“Analysts tend to focus on the technical underpinnings of building a data-centric world,” said Windsor Holden, head of forecasting and consultancy at Juniper Research. “We can’t overlook the importance of the real human benefits that smart cities have. Connected communities, municipal services and processes have a powerful impact on a citizen’s quality of life.”
Many of the IoT technologies identified in the study – including mobility, health and public safety solutions – are already being deployed around the world:
Mobility – the average peak-time vehicle speed in cities is 4mph. This gridlock causes drivers to lose up to 70 hours per year. The study determined an integrated IoT-enabled infrastructure of intelligent traffic systems, safer roads, directed parking, frictionless toll and parking payments can give back up to 60 hours a year to drivers otherwise stuck in their cars;

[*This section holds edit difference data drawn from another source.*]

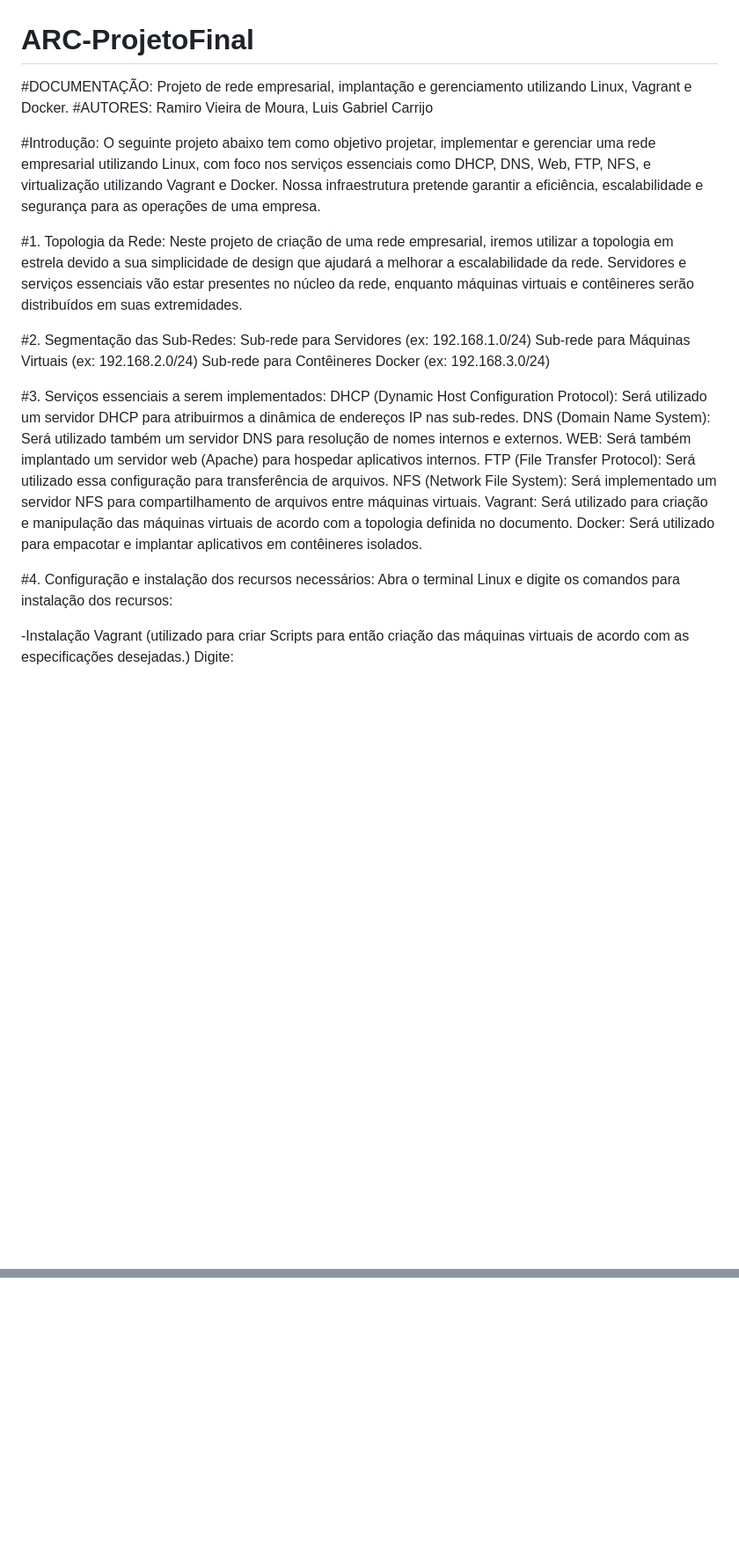
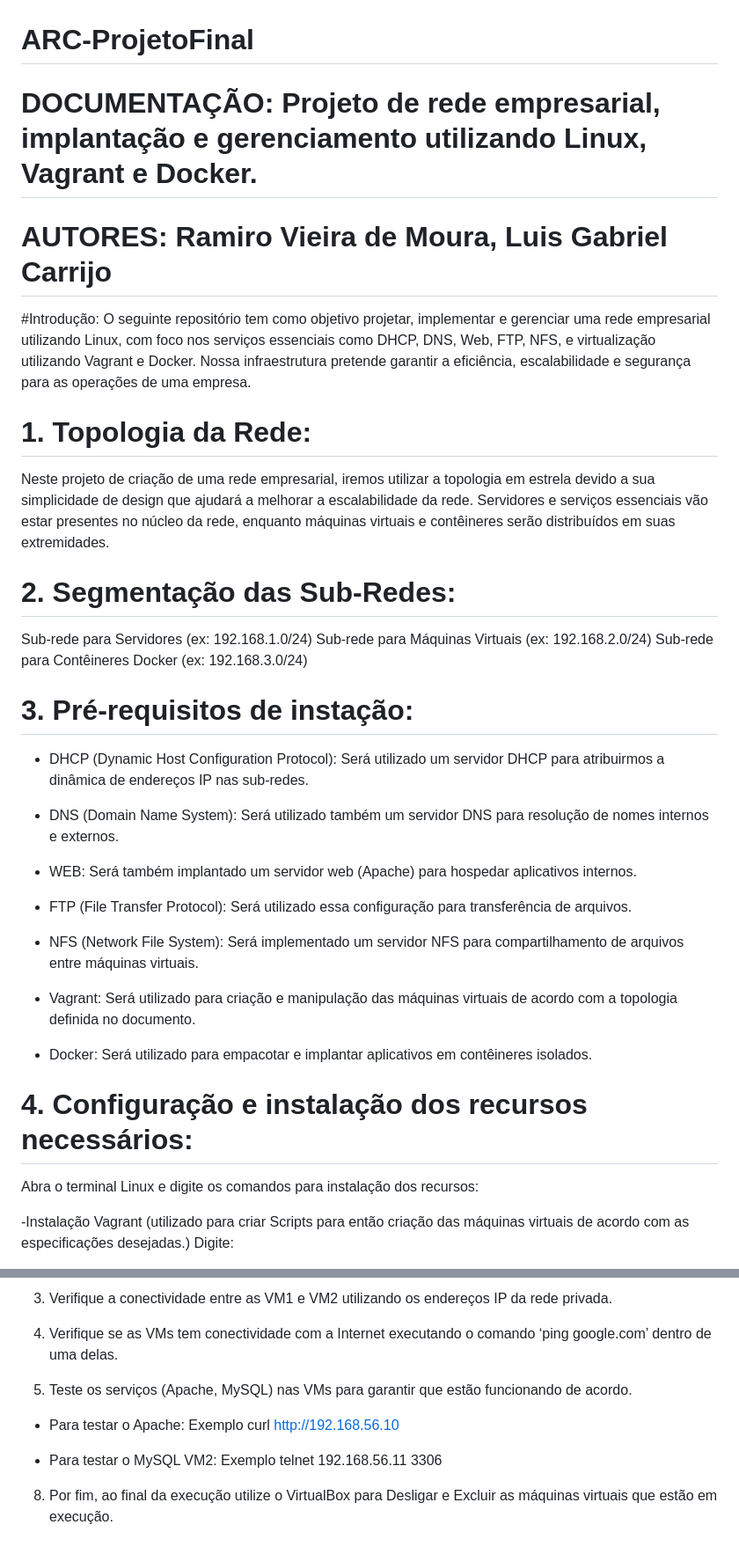
Before and after one commit to NeerdyBee/ARC-ProjetoFinal, a Markdown page: README.md, 2 parts joined by grey strips. Shown at 88% size. Rendered like a GitHub page; blank space fills up the shorter version.

```diff
--- a/README.md
+++ b/README.md
@@ -1,32 +1,39 @@
 # ARC-ProjetoFinal
 
-#DOCUMENTAÇÃO: Projeto de rede empresarial, implantação e gerenciamento utilizando Linux, Vagrant e Docker.
-#AUTORES: Ramiro Vieira de Moura, Luis Gabriel Carrijo
+# DOCUMENTAÇÃO: Projeto de rede empresarial, implantação e gerenciamento utilizando Linux, Vagrant e Docker.
 
-#Introdução:
-O seguinte projeto abaixo tem como objetivo projetar, implementar e gerenciar uma rede empresarial utilizando Linux, com foco nos serviços essenciais como DHCP, DNS, Web, FTP, NFS, e virtualização utilizando Vagrant e Docker. Nossa infraestrutura pretende garantir a eficiência, escalabilidade e segurança para as operações de uma empresa.
+# AUTORES: Ramiro Vieira de Moura, Luis Gabriel Carrijo
+
+#Introdução: O seguinte repositório tem como objetivo projetar, implementar e gerenciar uma rede empresarial utilizando Linux, com foco nos serviços essenciais como DHCP, DNS, Web, FTP, NFS, e virtualização utilizando Vagrant e Docker. Nossa infraestrutura pretende garantir a eficiência, escalabilidade e segurança para as operações de uma empresa.
 
 
-#1. Topologia da Rede:
+# 1. Topologia da Rede:
 Neste projeto de criação de uma rede empresarial, iremos utilizar a topologia em estrela devido a sua simplicidade de design que ajudará a melhorar a escalabilidade da rede.
 Servidores e serviços essenciais vão estar presentes no núcleo da rede, enquanto máquinas virtuais e contêineres serão distribuídos em suas extremidades.
 
-#2. Segmentação das Sub-Redes:
+# 2. Segmentação das Sub-Redes:
 Sub-rede para Servidores (ex: 192.168.1.0/24)
 Sub-rede para Máquinas Virtuais (ex: 192.168.2.0/24)
 Sub-rede para Contêineres Docker (ex: 192.168.3.0/24)
 
-#3. Serviços essenciais a serem implementados:
-DHCP (Dynamic Host Configuration Protocol): Será utilizado um servidor DHCP para atribuirmos a dinâmica de endereços IP nas sub-redes.
-DNS (Domain Name System): Será utilizado também um servidor DNS para resolução de nomes internos e externos.
-WEB: Será também implantado um servidor web (Apache) para hospedar aplicativos internos.
-FTP (File Transfer Protocol): Será utilizado essa configuração para transferência de arquivos.
-NFS (Network File System): Será implementado um servidor NFS para compartilhamento de arquivos entre máquinas virtuais.
-Vagrant: Será utilizado para criação e manipulação das máquinas virtuais de acordo com a topologia definida no documento.
-Docker: Será utilizado para empacotar e implantar aplicativos em contêineres isolados.
+# 3. Pré-requisitos de instação:
+
+- DHCP (Dynamic Host Configuration Protocol): Será utilizado um servidor DHCP para atribuirmos a dinâmica de endereços IP nas sub-redes.
+
+- DNS (Domain Name System): Será utilizado também um servidor DNS para resolução de nomes internos e externos.
+
+- WEB: Será também implantado um servidor web (Apache) para hospedar aplicativos internos.
+
+- FTP (File Transfer Protocol): Será utilizado essa configuração para transferência de arquivos.
+
+- NFS (Network File System): Será implementado um servidor NFS para compartilhamento de arquivos entre máquinas virtuais.
+
+- Vagrant: Será utilizado para criação e manipulação das máquinas virtuais de acordo com a topologia definida no documento.
+
+- Docker: Será utilizado para empacotar e implantar aplicativos em contêineres isolados.
 
 
-#4. Configuração e instalação dos recursos necessários:
+# 4. Configuração e instalação dos recursos necessários:
 Abra o terminal Linux e digite os comandos para instalação dos recursos:
 
 -Instalação Vagrant (utilizado para criar Scripts para então criação das máquinas virtuais de acordo com as especificações desejadas.)
@@ -83,0 +152,14 @@ $docker-compose --version
+3. Verifique a conectividade entre as VM1 e VM2 utilizando os endereços IP da rede
+privada.
+
+4. Verifique se as VMs tem conectividade com a Internet executando o comando ‘ping
+google.com’ dentro de uma delas.
+
+5. Teste os serviços (Apache, MySQL) nas VMs para garantir que estão funcionando
+de acordo.
+
+  - Para testar o Apache: Exemplo curl http://192.168.56.10
+
+  - Para testar o MySQL VM2: Exemplo telnet 192.168.56.11 3306
+
+8. Por fim, ao final da execução utilize o VirtualBox para Desligar e Excluir as máquinas virtuais que estão em execução.
```
Also changed, not shown: other parts of README.md (+66 -5 lines).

Health – the study found that smart cities with connected digital health services can play a significant role in creating efficiencies – saving citizens almost 10 hours a year – and even potential lifesaving benefits for both patients and caregivers. Examples such as wearable apps monitor blood pressure, pain tolerance and temperature to help people manage chronic conditions without hospitalisation. ‘Telemedicine’ enables contagious flu sufferers to avoid doctor’s offices with an examination via high-speed video link from their home;
Public safety – improvements in public safety can deliver substantial time benefits for smart city citizens – nearly 35 hours per year, according to the study. Digital infrastructure enables the cityscape to generate valuable data. Street lights transform into connected digital infrastructure beacons, monitoring the pulse of city life, which enable a range of local departments to be safer, cleaner and more efficient.
“Cities are engines of economic activity, and we as an industry need to make them more resilient and responsive,” added Sameer Sharma, global general manager of smart cities IoT solutions at Intel.
“Partnerships between city planners, government officials, private companies, OEMs, software developers and start-ups are creating smart city ecosystems that will empower citizens while reducing our carbon footprint.”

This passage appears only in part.